**Task statement**
Where the word "index" occurs in a line of the listing, please copy the line.

───── Entries supplied ─────

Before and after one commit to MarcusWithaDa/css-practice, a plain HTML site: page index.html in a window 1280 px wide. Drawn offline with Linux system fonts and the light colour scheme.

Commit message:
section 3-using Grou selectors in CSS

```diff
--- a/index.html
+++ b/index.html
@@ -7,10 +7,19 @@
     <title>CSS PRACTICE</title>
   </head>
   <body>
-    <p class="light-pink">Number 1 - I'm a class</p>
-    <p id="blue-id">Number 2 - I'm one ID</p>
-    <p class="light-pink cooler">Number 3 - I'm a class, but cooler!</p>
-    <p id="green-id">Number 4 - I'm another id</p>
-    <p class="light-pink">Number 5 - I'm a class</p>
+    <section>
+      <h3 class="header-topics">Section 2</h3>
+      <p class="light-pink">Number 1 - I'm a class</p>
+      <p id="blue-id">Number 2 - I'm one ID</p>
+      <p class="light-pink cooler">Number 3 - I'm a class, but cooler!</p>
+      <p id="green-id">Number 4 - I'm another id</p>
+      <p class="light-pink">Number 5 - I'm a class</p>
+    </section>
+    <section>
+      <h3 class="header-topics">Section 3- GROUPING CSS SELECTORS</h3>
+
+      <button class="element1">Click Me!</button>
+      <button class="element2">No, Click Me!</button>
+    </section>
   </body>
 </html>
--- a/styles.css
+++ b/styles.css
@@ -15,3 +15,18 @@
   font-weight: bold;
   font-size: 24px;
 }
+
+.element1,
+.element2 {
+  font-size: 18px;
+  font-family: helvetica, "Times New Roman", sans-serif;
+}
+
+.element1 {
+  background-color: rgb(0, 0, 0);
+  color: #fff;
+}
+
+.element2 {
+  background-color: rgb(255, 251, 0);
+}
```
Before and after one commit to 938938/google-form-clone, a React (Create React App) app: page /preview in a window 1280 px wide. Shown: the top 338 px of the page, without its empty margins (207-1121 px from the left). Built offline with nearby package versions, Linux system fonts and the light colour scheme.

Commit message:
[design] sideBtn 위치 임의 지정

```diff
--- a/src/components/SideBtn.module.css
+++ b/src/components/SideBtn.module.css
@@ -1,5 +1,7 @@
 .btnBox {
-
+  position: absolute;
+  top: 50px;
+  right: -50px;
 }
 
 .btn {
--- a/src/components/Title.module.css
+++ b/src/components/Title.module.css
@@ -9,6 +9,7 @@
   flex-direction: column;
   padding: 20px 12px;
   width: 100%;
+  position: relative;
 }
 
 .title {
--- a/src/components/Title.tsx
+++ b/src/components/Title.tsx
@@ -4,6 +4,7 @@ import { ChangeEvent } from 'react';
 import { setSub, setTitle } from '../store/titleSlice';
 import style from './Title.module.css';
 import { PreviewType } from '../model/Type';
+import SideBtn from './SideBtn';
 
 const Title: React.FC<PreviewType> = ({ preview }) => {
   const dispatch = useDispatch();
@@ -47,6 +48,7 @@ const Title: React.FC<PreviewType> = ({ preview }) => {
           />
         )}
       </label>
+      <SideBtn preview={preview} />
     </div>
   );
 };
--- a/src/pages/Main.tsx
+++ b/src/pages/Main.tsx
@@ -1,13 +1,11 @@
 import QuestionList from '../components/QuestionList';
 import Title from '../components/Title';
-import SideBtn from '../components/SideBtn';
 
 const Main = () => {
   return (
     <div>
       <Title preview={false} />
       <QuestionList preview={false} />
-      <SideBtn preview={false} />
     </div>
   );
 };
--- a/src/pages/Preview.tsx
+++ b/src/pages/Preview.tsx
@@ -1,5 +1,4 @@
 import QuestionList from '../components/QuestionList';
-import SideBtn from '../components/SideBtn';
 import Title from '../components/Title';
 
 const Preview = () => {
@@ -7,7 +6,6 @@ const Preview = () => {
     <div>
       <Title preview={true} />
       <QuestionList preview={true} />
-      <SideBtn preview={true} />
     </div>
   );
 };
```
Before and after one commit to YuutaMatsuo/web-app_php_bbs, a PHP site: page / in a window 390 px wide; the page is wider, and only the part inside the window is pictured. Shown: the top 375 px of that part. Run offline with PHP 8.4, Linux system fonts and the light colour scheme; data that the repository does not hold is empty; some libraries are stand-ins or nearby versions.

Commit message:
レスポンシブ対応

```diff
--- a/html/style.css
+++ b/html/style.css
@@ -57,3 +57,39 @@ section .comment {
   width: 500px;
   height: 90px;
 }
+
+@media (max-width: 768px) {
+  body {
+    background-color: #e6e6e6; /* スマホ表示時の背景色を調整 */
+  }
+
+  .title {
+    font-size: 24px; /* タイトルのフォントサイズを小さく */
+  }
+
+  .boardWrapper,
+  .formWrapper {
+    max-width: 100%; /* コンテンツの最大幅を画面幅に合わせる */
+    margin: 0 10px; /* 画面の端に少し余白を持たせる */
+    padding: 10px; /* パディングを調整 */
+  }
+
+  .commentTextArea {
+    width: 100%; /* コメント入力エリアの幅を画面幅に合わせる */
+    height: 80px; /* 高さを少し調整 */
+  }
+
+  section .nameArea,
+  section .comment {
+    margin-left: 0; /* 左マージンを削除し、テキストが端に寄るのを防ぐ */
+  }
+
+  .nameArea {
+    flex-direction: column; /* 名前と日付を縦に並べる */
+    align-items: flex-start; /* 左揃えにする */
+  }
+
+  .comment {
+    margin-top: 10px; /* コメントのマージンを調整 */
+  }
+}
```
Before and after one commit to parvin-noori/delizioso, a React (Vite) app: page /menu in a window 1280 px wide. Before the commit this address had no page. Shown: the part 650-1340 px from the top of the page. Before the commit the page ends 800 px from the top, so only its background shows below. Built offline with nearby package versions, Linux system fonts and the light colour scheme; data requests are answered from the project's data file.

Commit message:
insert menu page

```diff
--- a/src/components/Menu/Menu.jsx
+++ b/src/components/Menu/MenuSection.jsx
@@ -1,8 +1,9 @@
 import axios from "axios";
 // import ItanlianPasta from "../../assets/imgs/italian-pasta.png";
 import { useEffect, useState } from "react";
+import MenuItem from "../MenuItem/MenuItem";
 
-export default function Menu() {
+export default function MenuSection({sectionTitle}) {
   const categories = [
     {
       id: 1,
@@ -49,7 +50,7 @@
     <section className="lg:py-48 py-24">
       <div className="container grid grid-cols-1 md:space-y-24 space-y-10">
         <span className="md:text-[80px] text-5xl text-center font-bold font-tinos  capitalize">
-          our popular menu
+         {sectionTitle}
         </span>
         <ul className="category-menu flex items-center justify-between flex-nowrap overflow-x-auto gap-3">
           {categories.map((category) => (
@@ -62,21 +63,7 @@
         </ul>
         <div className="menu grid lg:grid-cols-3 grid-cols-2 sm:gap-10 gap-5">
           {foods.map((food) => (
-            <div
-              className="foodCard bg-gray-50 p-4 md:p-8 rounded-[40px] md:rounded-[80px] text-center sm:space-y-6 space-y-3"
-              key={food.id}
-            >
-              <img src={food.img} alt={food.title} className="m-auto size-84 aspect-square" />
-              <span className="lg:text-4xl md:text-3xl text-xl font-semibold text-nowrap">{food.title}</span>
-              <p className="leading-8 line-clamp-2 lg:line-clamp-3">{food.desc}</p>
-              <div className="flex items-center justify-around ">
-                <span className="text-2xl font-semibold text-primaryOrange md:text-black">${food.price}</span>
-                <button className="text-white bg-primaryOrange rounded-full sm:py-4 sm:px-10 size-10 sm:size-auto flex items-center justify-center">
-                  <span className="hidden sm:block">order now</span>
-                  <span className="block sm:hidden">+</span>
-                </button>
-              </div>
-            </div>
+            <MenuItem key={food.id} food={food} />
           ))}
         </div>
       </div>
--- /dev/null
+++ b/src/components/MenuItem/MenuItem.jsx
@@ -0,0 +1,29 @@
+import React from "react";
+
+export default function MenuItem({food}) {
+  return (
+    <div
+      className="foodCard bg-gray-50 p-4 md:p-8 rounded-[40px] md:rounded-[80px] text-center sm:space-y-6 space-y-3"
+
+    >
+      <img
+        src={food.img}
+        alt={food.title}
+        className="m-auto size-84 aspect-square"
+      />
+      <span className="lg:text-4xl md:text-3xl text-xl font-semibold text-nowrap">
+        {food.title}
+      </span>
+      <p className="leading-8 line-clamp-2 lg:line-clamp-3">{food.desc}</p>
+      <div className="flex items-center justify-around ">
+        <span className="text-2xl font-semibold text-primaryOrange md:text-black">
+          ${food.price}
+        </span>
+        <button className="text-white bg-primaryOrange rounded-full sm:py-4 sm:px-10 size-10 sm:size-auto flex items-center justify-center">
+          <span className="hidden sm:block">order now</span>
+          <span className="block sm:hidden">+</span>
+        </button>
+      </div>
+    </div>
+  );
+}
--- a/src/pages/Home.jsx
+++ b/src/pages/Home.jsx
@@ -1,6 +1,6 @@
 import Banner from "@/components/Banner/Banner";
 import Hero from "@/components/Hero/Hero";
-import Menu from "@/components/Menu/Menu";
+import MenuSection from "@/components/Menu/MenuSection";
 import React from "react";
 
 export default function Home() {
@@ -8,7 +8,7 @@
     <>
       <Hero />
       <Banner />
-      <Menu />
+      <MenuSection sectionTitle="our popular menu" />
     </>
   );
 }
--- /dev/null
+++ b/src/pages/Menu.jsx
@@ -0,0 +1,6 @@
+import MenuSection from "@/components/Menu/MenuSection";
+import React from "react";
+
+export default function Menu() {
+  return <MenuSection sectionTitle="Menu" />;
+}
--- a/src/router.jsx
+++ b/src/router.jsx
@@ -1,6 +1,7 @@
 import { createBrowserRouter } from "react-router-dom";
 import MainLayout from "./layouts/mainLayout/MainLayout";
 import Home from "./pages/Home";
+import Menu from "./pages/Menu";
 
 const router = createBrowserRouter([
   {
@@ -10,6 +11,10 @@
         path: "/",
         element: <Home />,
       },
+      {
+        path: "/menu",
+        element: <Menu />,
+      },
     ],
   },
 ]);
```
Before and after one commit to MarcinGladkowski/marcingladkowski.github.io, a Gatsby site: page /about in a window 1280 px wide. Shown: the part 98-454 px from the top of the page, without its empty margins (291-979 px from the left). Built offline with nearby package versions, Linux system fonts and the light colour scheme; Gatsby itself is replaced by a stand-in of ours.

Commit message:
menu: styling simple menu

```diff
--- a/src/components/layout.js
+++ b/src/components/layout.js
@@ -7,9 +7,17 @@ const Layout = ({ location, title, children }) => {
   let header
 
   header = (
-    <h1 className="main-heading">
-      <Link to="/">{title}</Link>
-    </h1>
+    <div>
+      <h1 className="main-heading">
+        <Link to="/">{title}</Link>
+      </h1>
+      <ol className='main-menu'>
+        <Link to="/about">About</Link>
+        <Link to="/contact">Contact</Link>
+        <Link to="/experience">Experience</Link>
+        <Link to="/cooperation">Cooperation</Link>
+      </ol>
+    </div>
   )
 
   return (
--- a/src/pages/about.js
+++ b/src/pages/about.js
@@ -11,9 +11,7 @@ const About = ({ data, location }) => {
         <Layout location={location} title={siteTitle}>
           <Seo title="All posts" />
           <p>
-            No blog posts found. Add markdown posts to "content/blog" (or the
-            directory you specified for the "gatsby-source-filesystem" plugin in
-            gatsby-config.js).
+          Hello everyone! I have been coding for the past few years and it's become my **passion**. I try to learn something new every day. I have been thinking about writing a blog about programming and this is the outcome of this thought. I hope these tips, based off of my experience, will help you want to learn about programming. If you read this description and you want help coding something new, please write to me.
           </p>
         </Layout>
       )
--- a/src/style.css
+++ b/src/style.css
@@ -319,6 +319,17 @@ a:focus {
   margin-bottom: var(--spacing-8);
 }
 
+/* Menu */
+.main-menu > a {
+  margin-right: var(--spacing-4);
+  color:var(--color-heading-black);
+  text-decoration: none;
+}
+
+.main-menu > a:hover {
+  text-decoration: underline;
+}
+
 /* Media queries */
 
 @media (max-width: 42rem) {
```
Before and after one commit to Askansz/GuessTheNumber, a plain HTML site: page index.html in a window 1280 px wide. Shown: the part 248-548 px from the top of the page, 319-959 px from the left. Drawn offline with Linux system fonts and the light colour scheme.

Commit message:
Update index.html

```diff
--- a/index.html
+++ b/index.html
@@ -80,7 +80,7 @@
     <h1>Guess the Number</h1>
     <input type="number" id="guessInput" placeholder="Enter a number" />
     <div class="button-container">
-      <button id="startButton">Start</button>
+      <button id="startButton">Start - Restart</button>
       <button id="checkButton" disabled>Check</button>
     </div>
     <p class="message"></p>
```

─────

**Answer for this exercise**
Before and after one commit to MarcusWithaDa/css-practice, a plain HTML site: page index.html in a window 1280 px wide. Drawn offline with Linux system fonts and the light colour scheme.
--- a/index.html
+++ b/index.html
Before and after one commit to Askansz/GuessTheNumber, a plain HTML site: page index.html in a window 1280 px wide. Shown: the part 248-548 px from the top of the page, 319-959 px from the left. Drawn offline with Linux system fonts and the light colour scheme.
Update index.html
--- a/index.html
+++ b/index.html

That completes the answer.